Summer School in Oxford recently, we need to appreciate that it originates not only as a counter-reaction to the English Reformation, but as a development of the Romantic movement. Like the Pre-Raphaelites, the Gothic Revival, and the Arts and Crafts movement in the nineteenth century, Revival writers found inspiration in the medieval past, and in England’s traditional devotion to the Blessed Virgin Mary (as Léonie Caldecott’s seminar showed). They sought to restore the human dignity of the poor that had been shorn away by the factory system and big business.
They shared with the Romantic poets a belief in the importance of the imagination. For Coleridge, imagination was “the living Power and prime Agent of all human Perception... a repetition in the finite mind of the eternal act of creation in the infinite I AM”, and Keats wrote: “I am certain of nothing but the holiness of the heart’s affections and the truth of the imagination”. William Blake said: “Jesus is the Imagination.”
Thus the Revival separated itself from Romanticism as that movement turned increasingly against Christianity and traditional morality and belief.
Though like Romanticism it was a literature of protest against the mechanization of life and the “bourgeois” mentality of Victorian England, it was, as Chesterton noted in The Victorian Age, “a rational movement; almost a rationalist movement”. It was a “protest of the rationality of religion as against the increasing irrationality of mere Victorian comfort and compromise.”
The Romantics were right to question the intellectual order of the Enlightenment, because this was a false order and the rejection of the true Logos. The mistake lay further back, in the rejection of Scholastic wisdom by Nominalism and Voluntarism a couple of centuries before the Renaissance. Thus the move from medievalist or pre-Raphaelite nostalgia to the recovery of a religious, indeed a Catholic, perspective was perfectly legitimate. And to the extent that today’s culture is largely shaped by Rationalsim and Romanticism, it is legitimate for us to follow the path trodden by the Catholic Literary Revival in our own time, searching for a balance of truth and feeling, of life and intelligence, of imagination and wisdom, in a “return to religion”.
Some of the questions we leave our students thinking about:
What can we still learn from these writers?
Why did the movement decline after the Second World War?
How is the human imagination a way of apprehending (or helping to apprehend) truth?

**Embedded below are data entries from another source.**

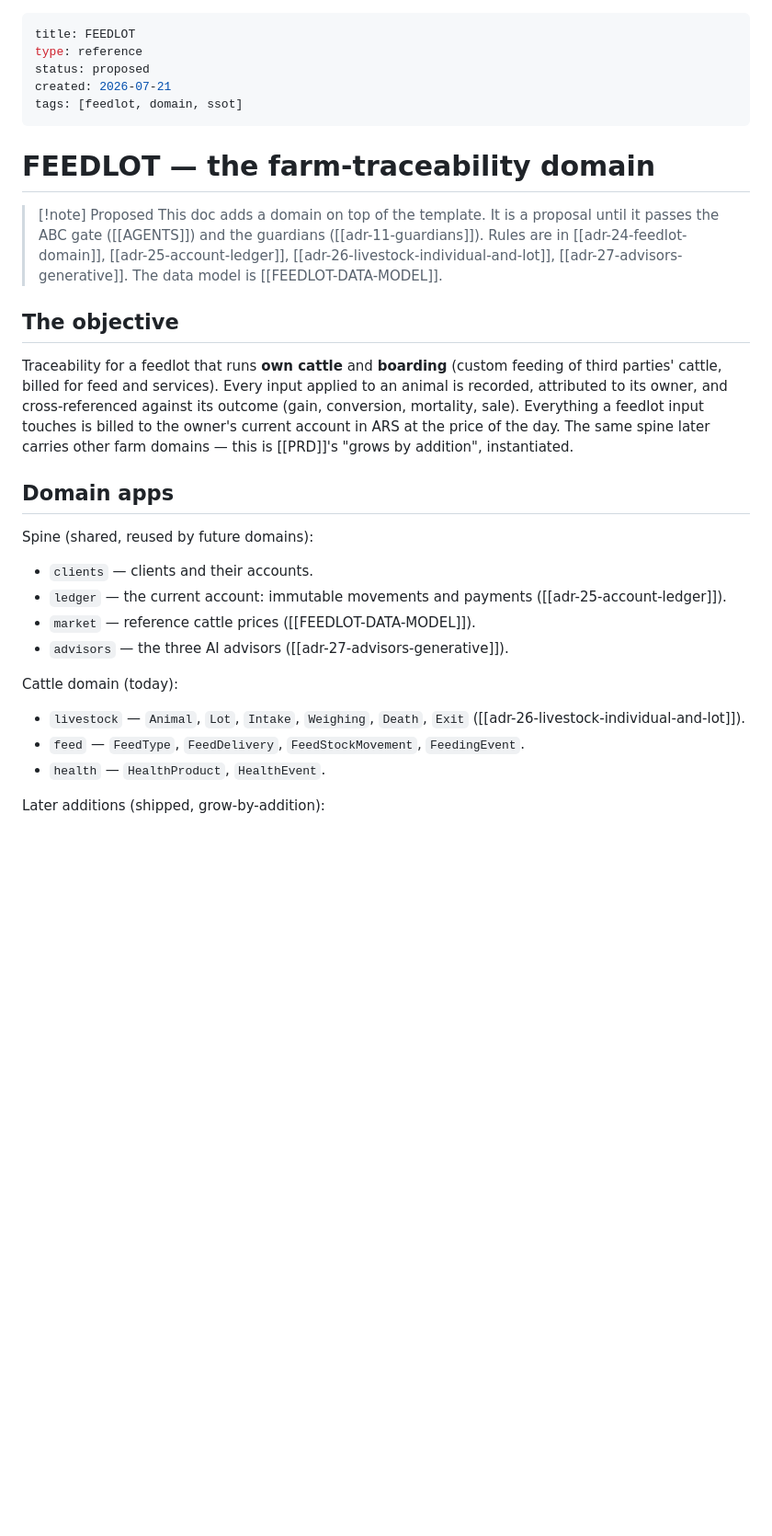
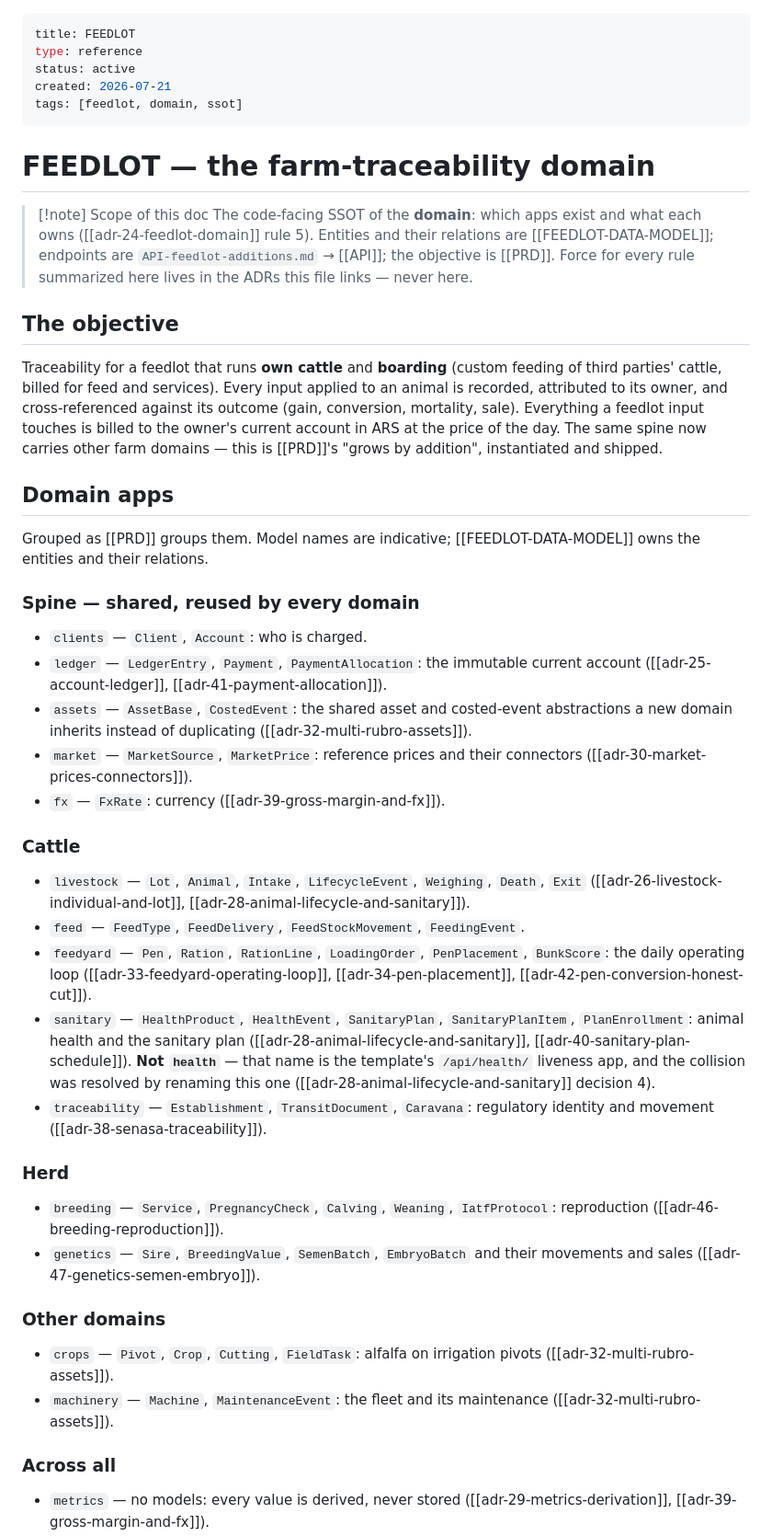
Before and after one commit to jereezquerro92/alvs-feedlot-campo, a Markdown page: docs/FEEDLOT.md, the part around one of its changes. Shown at 92% size. Drawn GitHub-style; blank space fills up the shorter version.

```diff
--- a/docs/FEEDLOT.md
+++ b/docs/FEEDLOT.md
@@ -1,18 +1,19 @@
 ---
 title: FEEDLOT
 type: reference
-status: proposed
+status: active
 created: 2026-07-21
 tags: [feedlot, domain, ssot]
 ---
 
 # FEEDLOT — the farm-traceability domain
 
-> [!note] Proposed
-> This doc adds a domain on top of the template. It is a proposal until it passes
-> the ABC gate ([[AGENTS]]) and the guardians ([[adr-11-guardians]]). Rules are in
-> [[adr-24-feedlot-domain]], [[adr-25-account-ledger]], [[adr-26-livestock-individual-and-lot]],
-> [[adr-27-advisors-generative]]. The data model is [[FEEDLOT-DATA-MODEL]].
+> [!note] Scope of this doc
+> The code-facing SSOT of the **domain**: which apps exist and what each owns
+> ([[adr-24-feedlot-domain]] rule 5). Entities and their relations are
+> [[FEEDLOT-DATA-MODEL]]; endpoints are `API-feedlot-additions.md` → [[API]]; the
+> objective is [[PRD]]. Force for every rule summarized here lives in the ADRs
+> this file links — never here.
 
 ## The objective
 
@@ -20,24 +21,58 @@ Traceability for a feedlot that runs **own cattle** and **boarding** (custom fee
 of third parties' cattle, billed for feed and services). Every input applied to an
 animal is recorded, attributed to its owner, and cross-referenced against its outcome
 (gain, conversion, mortality, sale). Everything a feedlot input touches is billed to
-the owner's current account in ARS at the price of the day. The same spine later
-carries other farm domains — this is [[PRD]]'s "grows by addition", instantiated.
+the owner's current account in ARS at the price of the day. The same spine now carries
+other farm domains — this is [[PRD]]'s "grows by addition", instantiated and shipped.
 
 ## Domain apps
 
-Spine (shared, reused by future domains):
+Grouped as [[PRD]] groups them. Model names are indicative; [[FEEDLOT-DATA-MODEL]] owns
+the entities and their relations.
 
-- `clients` — clients and their accounts.
-- `ledger` — the current account: immutable movements and payments ([[adr-25-account-ledger]]).
-- `market` — reference cattle prices ([[FEEDLOT-DATA-MODEL]]).
-- `advisors` — the three AI advisors ([[adr-27-advisors-generative]]).
+### Spine — shared, reused by every domain
 
-Cattle domain (today):
+- `clients` — `Client`, `Account`: who is charged.
+- `ledger` — `LedgerEntry`, `Payment`, `PaymentAllocation`: the immutable current account
+  ([[adr-25-account-ledger]], [[adr-41-payment-allocation]]).
+- `assets` — `AssetBase`, `CostedEvent`: the shared asset and costed-event abstractions a
+  new domain inherits instead of duplicating ([[adr-32-multi-rubro-assets]]).
+- `market` — `MarketSource`, `MarketPrice`: reference prices and their connectors
+  ([[adr-30-market-prices-connectors]]).
+- `fx` — `FxRate`: currency ([[adr-39-gross-margin-and-fx]]).
 
-- `livestock` — `Animal`, `Lot`, `Intake`, `Weighing`, `Death`, `Exit` ([[adr-26-livestock-individual-and-lot]]).
+### Cattle
+
+- `livestock` — `Lot`, `Animal`, `Intake`, `LifecycleEvent`, `Weighing`, `Death`, `Exit`
+  ([[adr-26-livestock-individual-and-lot]], [[adr-28-animal-lifecycle-and-sanitary]]).
 - `feed` — `FeedType`, `FeedDelivery`, `FeedStockMovement`, `FeedingEvent`.
-- `health` — `HealthProduct`, `HealthEvent`.
+- `feedyard` — `Pen`, `Ration`, `RationLine`, `LoadingOrder`, `PenPlacement`, `BunkScore`:
+  the daily operating loop ([[adr-33-feedyard-operating-loop]], [[adr-34-pen-placement]],
+  [[adr-42-pen-conversion-honest-cut]]).
+- `sanitary` — `HealthProduct`, `HealthEvent`, `SanitaryPlan`, `SanitaryPlanItem`,
+  `PlanEnrollment`: animal health and the sanitary plan
+  ([[adr-28-animal-lifecycle-and-sanitary]], [[adr-40-sanitary-plan-schedule]]).
+  **Not `health`** — that name is the template's `/api/health/` liveness app, and the
+  collision was resolved by renaming this one ([[adr-28-animal-lifecycle-and-sanitary]]
+  decision 4).
+- `traceability` — `Establishment`, `TransitDocument`, `Caravana`: regulatory identity and
+  movement ([[adr-38-senasa-traceability]]).
 
-Later additions (shipped, grow-by-addition):
+### Herd
 
+- `breeding` — `Service`, `PregnancyCheck`, `Calving`, `Weaning`, `IatfProtocol`:
+  reproduction ([[adr-46-breeding-reproduction]]).
+- `genetics` — `Sire`, `BreedingValue`, `SemenBatch`, `EmbryoBatch` and their movements
+  and sales ([[adr-47-genetics-semen-embryo]]).
+
+### Other domains
+
+- `crops` — `Pivot`, `Crop`, `Cutting`, `FieldTask`: alfalfa on irrigation pivots
+  ([[adr-32-multi-rubro-assets]]).
+- `machinery` — `Machine`, `MaintenanceEvent`: the fleet and its maintenance
+  ([[adr-32-multi-rubro-assets]]).
+
+### Across all
+
+- `metrics` — no models: every value is derived, never stored
+  ([[adr-29-metrics-derivation]], [[adr-39-gross-margin-and-fx]]).
 - `expenses` — `ExpenseEvent`: extra charges (labor/fuel/machinery) billed to a client
```
Also changed, not shown: other parts of docs/FEEDLOT.md (+28 -12 lines), docs/FEEDLOT-DATA-MODEL.md (+2 -2 lines).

What is the mission of the Christian writer, playwright, poet, artist, or film-maker today?
How can we ourselves best portray, represent, and defend the Christian doctrine in the face of modern atheism or indifference?
Prayer for a new Catholic Literary Revival (from Idylls Press)
O, Jesus, who said, “heaven and earth shall pass away, but my Word shall not pass,” you are the Living and Eternal Word through whom all that exists was made and is sustained. You delighted in proclaiming the Good News of the Kingdom by means of stories. Through the intercession of Mary Most Holy, St Joseph (your guardian, Mary’s chaste spouse, and protector of Christ’s faithful), St Francis de Sales (patron of Catholic writers), Blessed John Henry Newman (patron of Catholic essayists and novelists), Blessed John Paul II the Great (patron of Catholic poets, artists, playwrights, and personalists), and all the holy men and women throughout the ages who have spread the Kingdom of Goodness, Truth, and Beauty by means of words and images, we ask you humbly but confidently for the graces we need to contribute to a renewed culture of beauty (in service of love and life), including a Catholic literary revival, for our times.
Our Father, Hail Mary, Glory Be.
Jesus, Eternal Beauty, we trust in you. Most Holy Trinity, have mercy on us and on the whole world.
Illustrations: the rolling English road at Uffington; Blake's Angel of Revelation; St Barnabas Church in Oxford's Jericho, a home of the Pre-Raphelites.